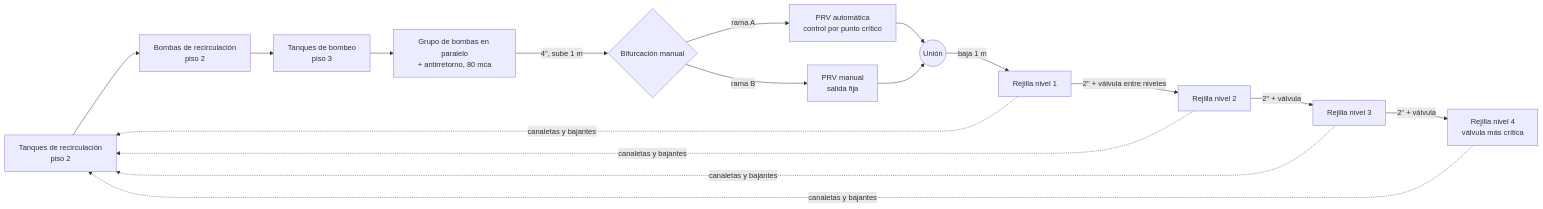
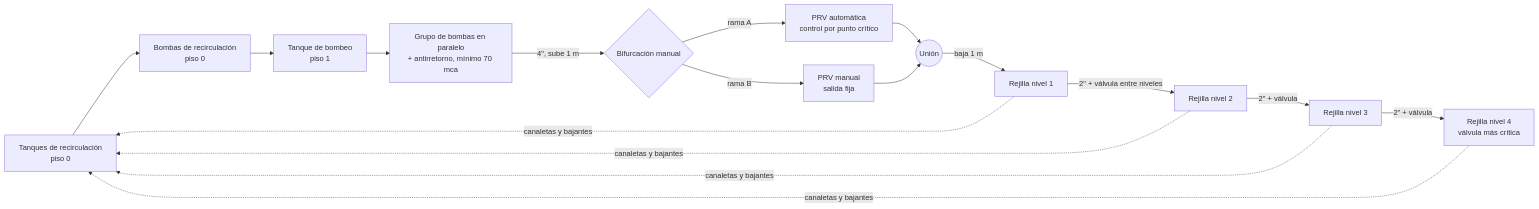
Before and after one commit to Arvantti/Arv-DigitalTwin-Demo: the diagram in docs/water-network-plant.md, drawn with Mermaid. The commit also changed other lines of this file and 1 other file, not shown here.

First line of the commit message:
Diseño de la planta: pisos, tanques y reglas de presión confirmados

````diff
--- a/docs/water-network-plant.md
+++ b/docs/water-network-plant.md
@@ -28,16 +28,16 @@
 ```mermaid
 flowchart LR
-  TR[Tanques de recirculación<br/>piso 2] --> BR[Bombas de recirculación<br/>piso 2]
-  BR --> TB[Tanques de bombeo<br/>piso 3]
-  TB --> BP[Grupo de bombas en paralelo<br/>+ antirretorno, 80 mca]
+  TR[Tanques de recirculación<br/>piso 0] --> BR[Bombas de recirculación<br/>piso 0]
+  BR --> TB[Tanque de bombeo<br/>piso 1]
+  TB --> BP[Grupo de bombas en paralelo<br/>+ antirretorno, mínimo 70 mca]
   BP -->|4&quot;, sube 1 m| BIF{Bifurcación manual}
   BIF -->|rama A| PRVA[PRV automática<br/>control por punto crítico]
   BIF -->|rama B| PRVM[PRV manual<br/>salida fija]
   PRVA --> UNI((Unión))
   PRVM --> UNI
   UNI -->|baja 1 m| N1[Rejilla nivel 1]
   N1 -->|2&quot; + válvula entre niveles| N2[Rejilla nivel 2]
   N2 -->|2&quot; + válvula| N3[Rejilla nivel 3]
   N3 -->|2&quot; + válvula| N4[Rejilla nivel 4<br/>válvula más crítica]
   N1 & N2 & N3 & N4 -.->|canaletas y bajantes| TR
 ```
````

> _Task description_
In the entries above, find every line holding the word "docs" and copy it out.

> _Final answer_
Before and after one commit to Arvantti/Arv-DigitalTwin-Demo: the diagram in docs/water-network-plant.md, drawn with Mermaid. The commit also changed other lines of this file and 1 other file, not shown here.
--- a/docs/water-network-plant.md
+++ b/docs/water-network-plant.md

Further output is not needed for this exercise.